Princess's father to avoid ceremony
The father of Princess Maxima of the Netherlands, who was barred by the Dutch government from attending his daughter’s wedding to Crown Prince Willem-Alexander in 2002, is also expected to stay away from the inauguration of his son-in-law at the end of April, when Maxima will become queen.
The decision is believed to have been taken by Maxima when it became clear that relatives of those who died in her native Argentina in the 1970s during the rule of the Videla military junta in which her father, Jorge Horacio Zorreguieta, was a minister, planned to protest if he attended.
Neither Mr Zorreguieta nor Maxima’s mother, his second wife, Maria del Carmen Cerruti Carricart, is expected to travel to Amsterdam for the ceremony.
Queen Beatrix is stepping down after 33 years on the throne to be replaced by Willem-Alexander, the first Dutch king in 123 years.
It is understood Princess Maxima has notified the prime minister, Mark Rutte, of the decision, thereby preventing a rerun of the national debate about her family background a decade ago.
Paying tribute to 74-year-old Beatrix as “an icon for the Netherlands”, Mr Rutte confirmed on Monday that, although she will be the spouse of the monarch, Maxima – the second most popular royal after Beatrix – will take the title of “queen”.
Mr Zorreguieta, who was minister for agriculture in the Videla regime – blamed by Amnesty International for up to 30,000 deaths when it overthrew president Isabel Peron in 1976 – has always denied any involvement in the “disappearances” carried out by the military junta.
A number of legal actions by relatives of the disappeared have been instigated against Mr Zorreguieta, now 84. Although he visited the Netherlands in recent years, there is a possibility he could face arrest there.

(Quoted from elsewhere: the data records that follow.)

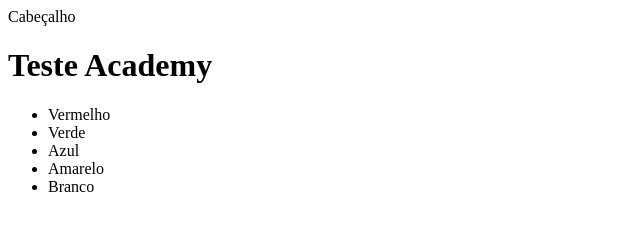
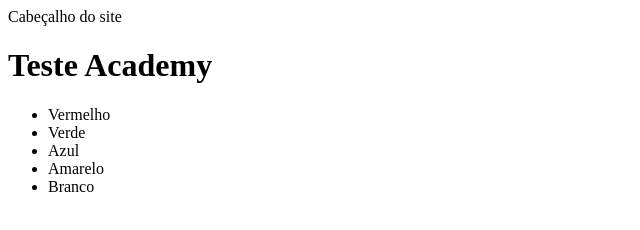
Before and after one commit to andrezaumbelino/minha-pagina, a plain HTML site: page index.html in a window 1280 px wide. Shown: the full height of the page, 0-640 px from the left. Drawn offline with Linux system fonts and the light colour scheme.

Commit message:
add cabeçalho

```diff
--- a/index.html
+++ b/index.html
@@ -6,7 +6,7 @@
   <title>Document</title>
 </head>
 <body>
-  <header>Cabeçalho</header>
+  <header>Cabeçalho do site</header>
   <h1>Teste Academy</h1>
 
   <ul>
```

After a cabinet meeting yesterday, Mr Rutte said April 30th, the day of inauguration, would be a “national party”, held, given the economy’s state, “within budgets”.